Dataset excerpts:
※ ※ ※
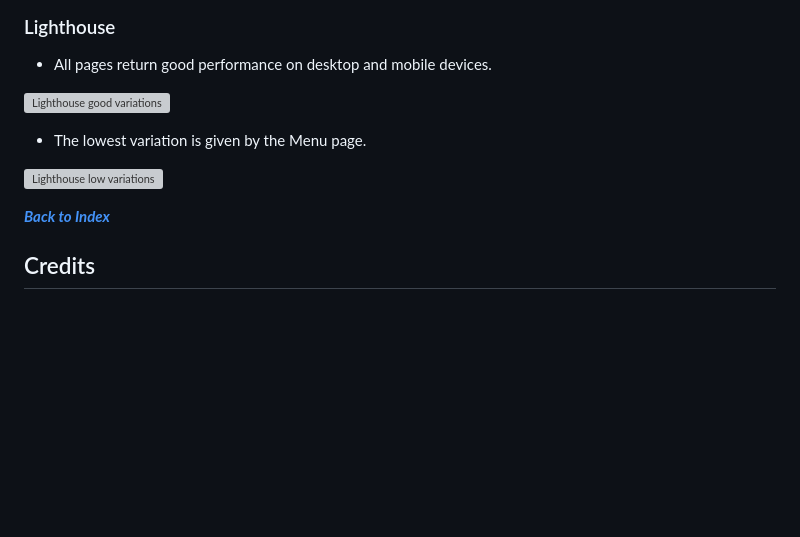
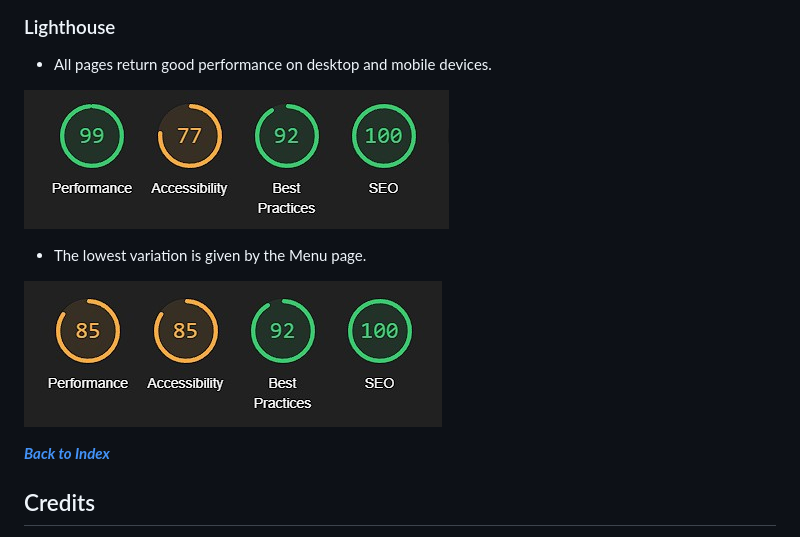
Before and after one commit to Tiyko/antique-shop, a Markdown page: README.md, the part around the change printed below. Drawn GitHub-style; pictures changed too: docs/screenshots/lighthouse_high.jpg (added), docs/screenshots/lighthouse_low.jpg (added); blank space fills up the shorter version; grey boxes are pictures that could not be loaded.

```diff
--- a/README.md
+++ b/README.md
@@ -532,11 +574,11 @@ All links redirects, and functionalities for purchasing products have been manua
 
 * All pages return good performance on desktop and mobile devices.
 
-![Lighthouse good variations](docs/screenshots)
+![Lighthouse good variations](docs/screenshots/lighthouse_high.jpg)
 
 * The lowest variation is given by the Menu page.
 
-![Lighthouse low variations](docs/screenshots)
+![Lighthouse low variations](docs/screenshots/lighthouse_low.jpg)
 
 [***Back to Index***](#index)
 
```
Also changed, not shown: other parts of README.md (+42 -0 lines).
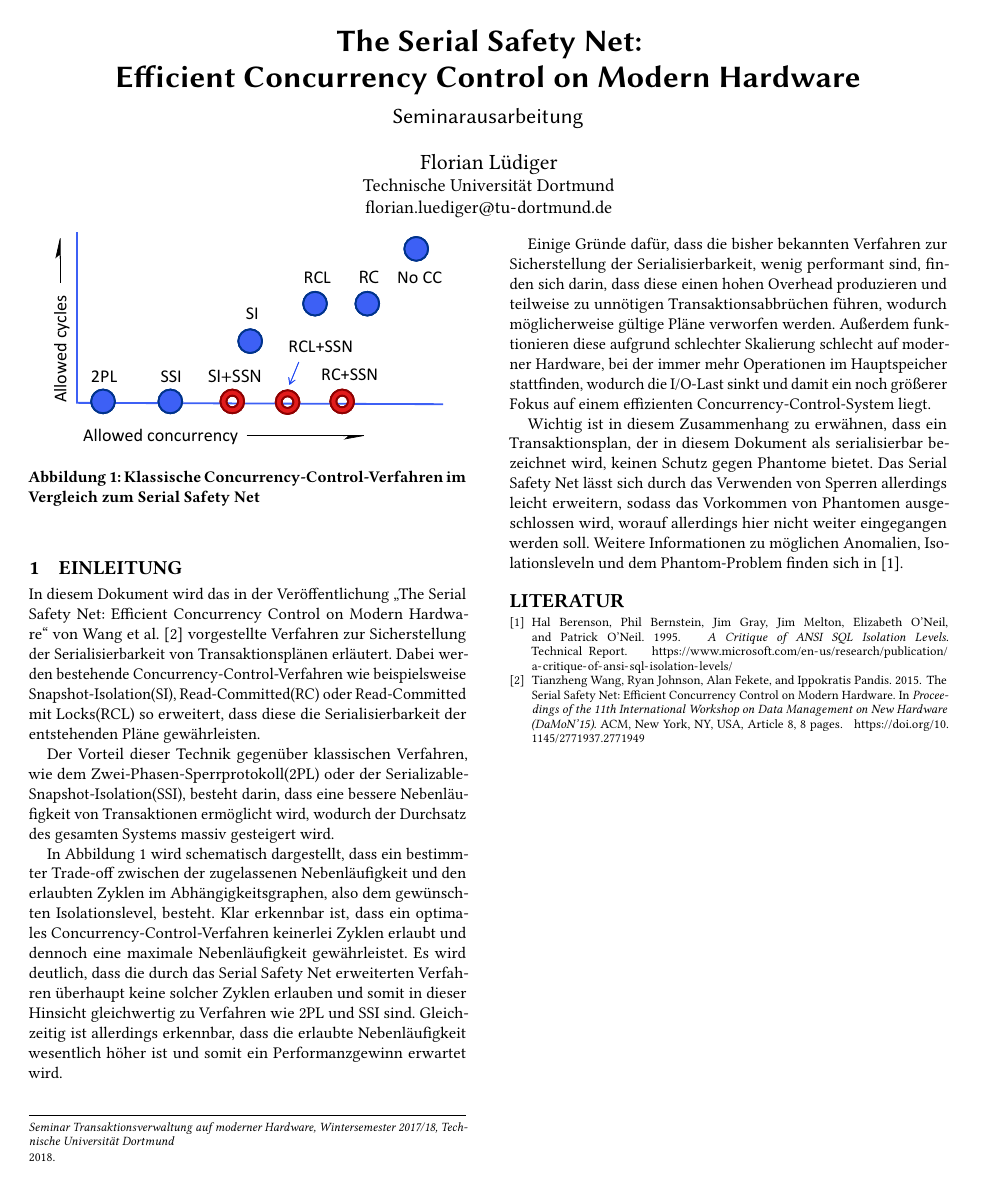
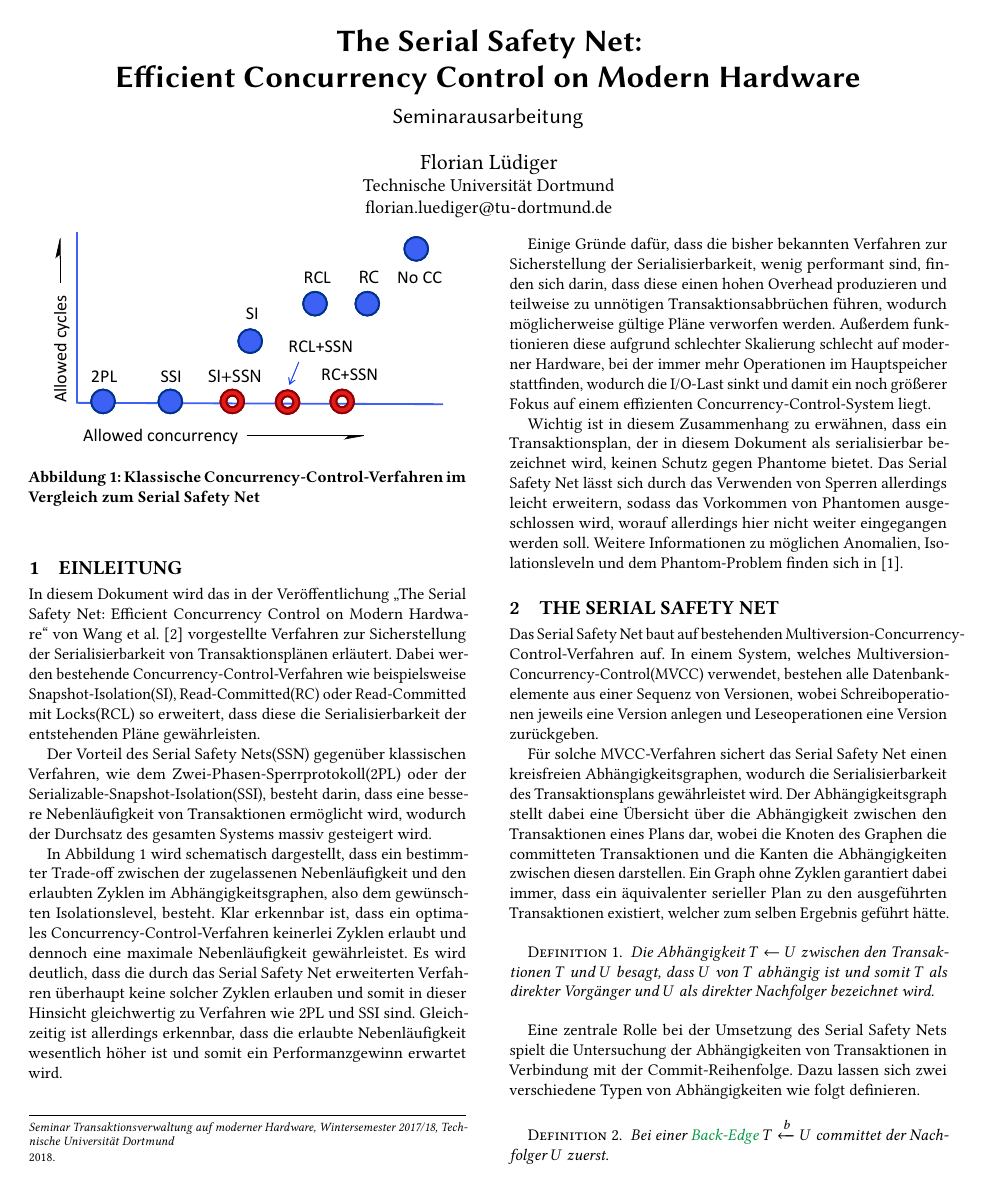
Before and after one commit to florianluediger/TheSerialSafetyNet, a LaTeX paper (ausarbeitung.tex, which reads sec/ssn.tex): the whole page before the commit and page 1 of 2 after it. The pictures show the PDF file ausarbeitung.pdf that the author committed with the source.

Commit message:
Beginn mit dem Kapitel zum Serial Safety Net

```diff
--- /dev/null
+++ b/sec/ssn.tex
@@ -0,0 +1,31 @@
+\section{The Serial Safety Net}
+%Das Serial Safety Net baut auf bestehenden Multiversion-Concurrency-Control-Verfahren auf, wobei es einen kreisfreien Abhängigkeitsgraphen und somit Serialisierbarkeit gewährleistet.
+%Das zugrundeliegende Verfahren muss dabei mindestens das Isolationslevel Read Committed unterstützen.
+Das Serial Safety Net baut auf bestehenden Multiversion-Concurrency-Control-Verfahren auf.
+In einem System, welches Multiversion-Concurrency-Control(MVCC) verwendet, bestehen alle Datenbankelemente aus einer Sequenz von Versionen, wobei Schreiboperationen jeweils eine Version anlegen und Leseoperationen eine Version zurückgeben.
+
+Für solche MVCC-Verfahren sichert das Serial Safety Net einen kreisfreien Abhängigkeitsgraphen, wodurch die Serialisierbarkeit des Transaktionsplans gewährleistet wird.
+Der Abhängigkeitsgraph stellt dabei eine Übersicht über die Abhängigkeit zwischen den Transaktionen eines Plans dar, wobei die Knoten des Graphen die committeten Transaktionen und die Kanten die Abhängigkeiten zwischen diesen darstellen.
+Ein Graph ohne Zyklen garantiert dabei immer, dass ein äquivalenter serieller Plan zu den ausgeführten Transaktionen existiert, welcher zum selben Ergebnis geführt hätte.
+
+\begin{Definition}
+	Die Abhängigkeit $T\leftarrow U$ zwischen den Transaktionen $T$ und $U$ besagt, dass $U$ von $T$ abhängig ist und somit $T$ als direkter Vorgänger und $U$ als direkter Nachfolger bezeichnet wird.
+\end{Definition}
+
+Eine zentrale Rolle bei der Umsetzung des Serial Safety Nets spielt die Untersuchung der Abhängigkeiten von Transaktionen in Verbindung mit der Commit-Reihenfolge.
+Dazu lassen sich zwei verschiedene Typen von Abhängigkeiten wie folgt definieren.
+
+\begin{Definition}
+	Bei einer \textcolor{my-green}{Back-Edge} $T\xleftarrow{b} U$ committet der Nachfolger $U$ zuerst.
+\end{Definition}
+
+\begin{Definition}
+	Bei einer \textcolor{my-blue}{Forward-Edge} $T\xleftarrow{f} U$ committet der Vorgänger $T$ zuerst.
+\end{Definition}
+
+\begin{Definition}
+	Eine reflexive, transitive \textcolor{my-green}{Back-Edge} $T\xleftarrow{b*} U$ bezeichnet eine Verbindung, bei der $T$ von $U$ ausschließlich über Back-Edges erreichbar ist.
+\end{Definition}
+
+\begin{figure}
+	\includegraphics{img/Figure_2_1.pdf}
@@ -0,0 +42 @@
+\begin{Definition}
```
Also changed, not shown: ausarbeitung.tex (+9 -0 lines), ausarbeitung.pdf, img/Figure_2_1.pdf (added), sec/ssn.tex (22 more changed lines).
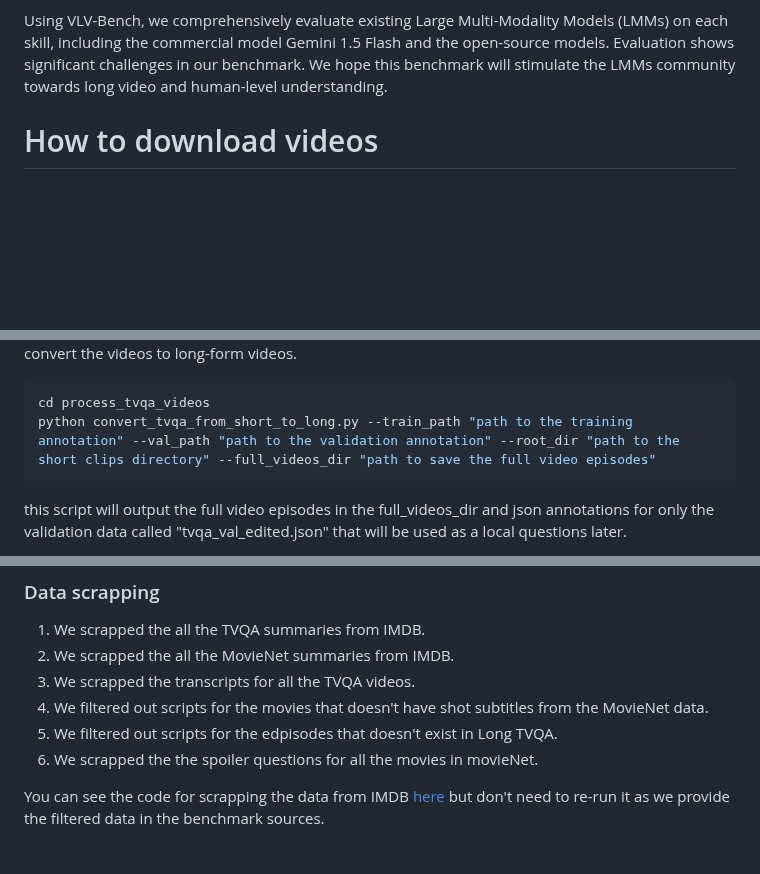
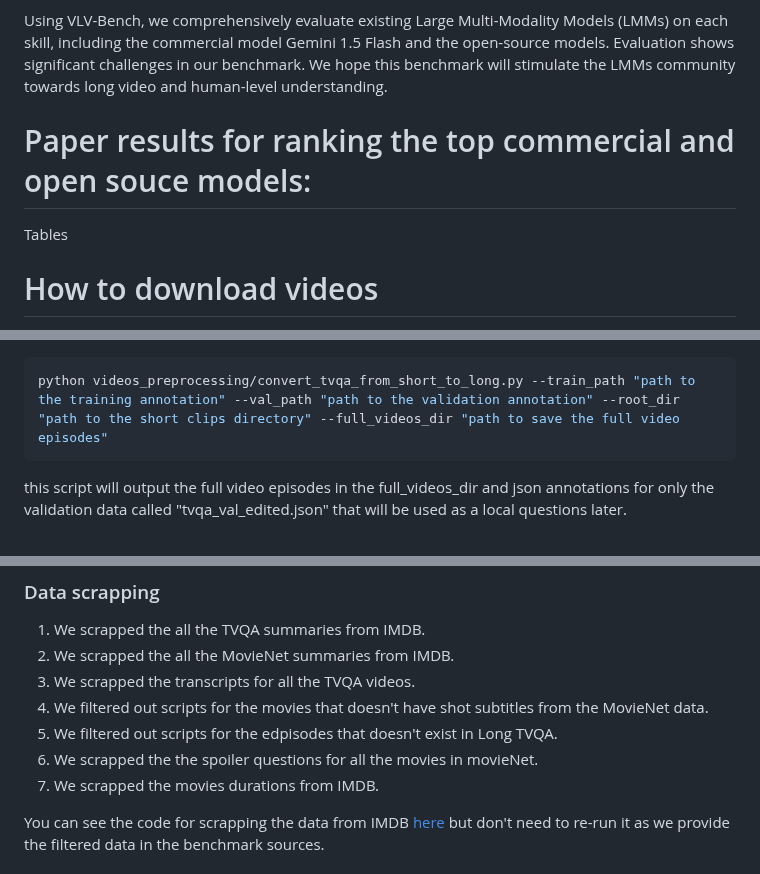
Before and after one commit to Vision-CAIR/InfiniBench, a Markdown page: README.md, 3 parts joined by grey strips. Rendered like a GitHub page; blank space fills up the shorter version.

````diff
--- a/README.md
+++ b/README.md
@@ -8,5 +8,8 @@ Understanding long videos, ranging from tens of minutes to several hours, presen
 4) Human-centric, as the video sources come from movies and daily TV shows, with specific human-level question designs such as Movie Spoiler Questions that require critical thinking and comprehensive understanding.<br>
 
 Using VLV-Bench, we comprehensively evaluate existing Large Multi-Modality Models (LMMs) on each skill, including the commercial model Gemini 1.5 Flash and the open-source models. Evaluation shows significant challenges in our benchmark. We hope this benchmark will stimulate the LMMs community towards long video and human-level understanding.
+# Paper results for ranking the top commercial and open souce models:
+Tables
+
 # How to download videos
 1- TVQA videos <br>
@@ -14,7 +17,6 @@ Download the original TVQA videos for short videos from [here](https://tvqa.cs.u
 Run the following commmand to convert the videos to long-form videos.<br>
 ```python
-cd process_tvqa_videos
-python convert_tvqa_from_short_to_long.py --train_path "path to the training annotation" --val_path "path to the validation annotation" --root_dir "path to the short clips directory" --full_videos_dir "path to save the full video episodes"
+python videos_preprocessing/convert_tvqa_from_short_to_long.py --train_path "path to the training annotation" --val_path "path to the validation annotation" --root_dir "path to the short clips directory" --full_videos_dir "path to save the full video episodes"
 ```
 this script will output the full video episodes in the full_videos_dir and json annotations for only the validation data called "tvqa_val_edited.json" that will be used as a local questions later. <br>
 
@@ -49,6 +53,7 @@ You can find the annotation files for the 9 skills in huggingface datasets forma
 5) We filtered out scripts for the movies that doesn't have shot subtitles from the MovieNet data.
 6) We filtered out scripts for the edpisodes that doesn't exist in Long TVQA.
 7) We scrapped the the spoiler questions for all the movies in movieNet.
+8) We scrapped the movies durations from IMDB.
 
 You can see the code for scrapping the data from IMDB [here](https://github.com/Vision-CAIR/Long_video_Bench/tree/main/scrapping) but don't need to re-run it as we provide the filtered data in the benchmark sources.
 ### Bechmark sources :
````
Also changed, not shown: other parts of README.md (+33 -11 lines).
※ ※ ※
■ Try it ■
Write out every line above again exactly, with the pictures left out.

■ Written response ■
Before and after one commit to Tiyko/antique-shop, a Markdown page: README.md, the part around the change printed below. Drawn GitHub-style; pictures changed too: docs/screenshots/lighthouse_high.jpg (added), docs/screenshots/lighthouse_low.jpg (added); blank space fills up the shorter version; grey boxes are pictures that could not be loaded.

```diff
--- a/README.md
+++ b/README.md
@@ -532,11 +574,11 @@ All links redirects, and functionalities for purchasing products have been manua
 
 * All pages return good performance on desktop and mobile devices.
 
-![Lighthouse good variations](docs/screenshots)
+![Lighthouse good variations](docs/screenshots/lighthouse_high.jpg)
 
 * The lowest variation is given by the Menu page.
 
-![Lighthouse low variations](docs/screenshots)
+![Lighthouse low variations](docs/screenshots/lighthouse_low.jpg)
 
 [***Back to Index***](#index)
 
```
Also changed, not shown: other parts of README.md (+42 -0 lines).
Before and after one commit to florianluediger/TheSerialSafetyNet, a LaTeX paper (ausarbeitung.tex, which reads sec/ssn.tex): the whole page before the commit and page 1 of 2 after it. The pictures show the PDF file ausarbeitung.pdf that the author committed with the source.

Commit message:
Beginn mit dem Kapitel zum Serial Safety Net

```diff
--- /dev/null
+++ b/sec/ssn.tex
@@ -0,0 +1,31 @@
+\section{The Serial Safety Net}
+%Das Serial Safety Net baut auf bestehenden Multiversion-Concurrency-Control-Verfahren auf, wobei es einen kreisfreien Abhängigkeitsgraphen und somit Serialisierbarkeit gewährleistet.
+%Das zugrundeliegende Verfahren muss dabei mindestens das Isolationslevel Read Committed unterstützen.
+Das Serial Safety Net baut auf bestehenden Multiversion-Concurrency-Control-Verfahren auf.
+In einem System, welches Multiversion-Concurrency-Control(MVCC) verwendet, bestehen alle Datenbankelemente aus einer Sequenz von Versionen, wobei Schreiboperationen jeweils eine Version anlegen und Leseoperationen eine Version zurückgeben.
+
+Für solche MVCC-Verfahren sichert das Serial Safety Net einen kreisfreien Abhängigkeitsgraphen, wodurch die Serialisierbarkeit des Transaktionsplans gewährleistet wird.
+Der Abhängigkeitsgraph stellt dabei eine Übersicht über die Abhängigkeit zwischen den Transaktionen eines Plans dar, wobei die Knoten des Graphen die committeten Transaktionen und die Kanten die Abhängigkeiten zwischen diesen darstellen.
+Ein Graph ohne Zyklen garantiert dabei immer, dass ein äquivalenter serieller Plan zu den ausgeführten Transaktionen existiert, welcher zum selben Ergebnis geführt hätte.
+
+\begin{Definition}
+	Die Abhängigkeit $T\leftarrow U$ zwischen den Transaktionen $T$ und $U$ besagt, dass $U$ von $T$ abhängig ist und somit $T$ als direkter Vorgänger und $U$ als direkter Nachfolger bezeichnet wird.
+\end{Definition}
+
+Eine zentrale Rolle bei der Umsetzung des Serial Safety Nets spielt die Untersuchung der Abhängigkeiten von Transaktionen in Verbindung mit der Commit-Reihenfolge.
+Dazu lassen sich zwei verschiedene Typen von Abhängigkeiten wie folgt definieren.
+
+\begin{Definition}
+	Bei einer \textcolor{my-green}{Back-Edge} $T\xleftarrow{b} U$ committet der Nachfolger $U$ zuerst.
+\end{Definition}
+
+\begin{Definition}
+	Bei einer \textcolor{my-blue}{Forward-Edge} $T\xleftarrow{f} U$ committet der Vorgänger $T$ zuerst.
+\end{Definition}
+
+\begin{Definition}
+	Eine reflexive, transitive \textcolor{my-green}{Back-Edge} $T\xleftarrow{b*} U$ bezeichnet eine Verbindung, bei der $T$ von $U$ ausschließlich über Back-Edges erreichbar ist.
+\end{Definition}
+
+\begin{figure}
+	\includegraphics{img/Figure_2_1.pdf}
@@ -0,0 +42 @@
+\begin{Definition}
```
Also changed, not shown: ausarbeitung.tex (+9 -0 lines), ausarbeitung.pdf, img/Figure_2_1.pdf (added), sec/ssn.tex (22 more changed lines).
Before and after one commit to Vision-CAIR/InfiniBench, a Markdown page: README.md, 3 parts joined by grey strips. Rendered like a GitHub page; blank space fills up the shorter version.

````diff
--- a/README.md
+++ b/README.md
@@ -8,5 +8,8 @@ Understanding long videos, ranging from tens of minutes to several hours, presen
 4) Human-centric, as the video sources come from movies and daily TV shows, with specific human-level question designs such as Movie Spoiler Questions that require critical thinking and comprehensive understanding.<br>
 
 Using VLV-Bench, we comprehensively evaluate existing Large Multi-Modality Models (LMMs) on each skill, including the commercial model Gemini 1.5 Flash and the open-source models. Evaluation shows significant challenges in our benchmark. We hope this benchmark will stimulate the LMMs community towards long video and human-level understanding.
+# Paper results for ranking the top commercial and open souce models:
+Tables
+
 # How to download videos
 1- TVQA videos <br>
@@ -14,7 +17,6 @@ Download the original TVQA videos for short videos from [here](https://tvqa.cs.u
 Run the following commmand to convert the videos to long-form videos.<br>
 ```python
-cd process_tvqa_videos
-python convert_tvqa_from_short_to_long.py --train_path "path to the training annotation" --val_path "path to the validation annotation" --root_dir "path to the short clips directory" --full_videos_dir "path to save the full video episodes"
+python videos_preprocessing/convert_tvqa_from_short_to_long.py --train_path "path to the training annotation" --val_path "path to the validation annotation" --root_dir "path to the short clips directory" --full_videos_dir "path to save the full video episodes"
 ```
 this script will output the full video episodes in the full_videos_dir and json annotations for only the validation data called "tvqa_val_edited.json" that will be used as a local questions later. <br>
 
@@ -49,6 +53,7 @@ You can find the annotation files for the 9 skills in huggingface datasets forma
 5) We filtered out scripts for the movies that doesn't have shot subtitles from the MovieNet data.
 6) We filtered out scripts for the edpisodes that doesn't exist in Long TVQA.
 7) We scrapped the the spoiler questions for all the movies in movieNet.
+8) We scrapped the movies durations from IMDB.
 
 You can see the code for scrapping the data from IMDB [here](https://github.com/Vision-CAIR/Long_video_Bench/tree/main/scrapping) but don't need to re-run it as we provide the filtered data in the benchmark sources.
 ### Bechmark sources :
````
Also changed, not shown: other parts of README.md (+33 -11 lines).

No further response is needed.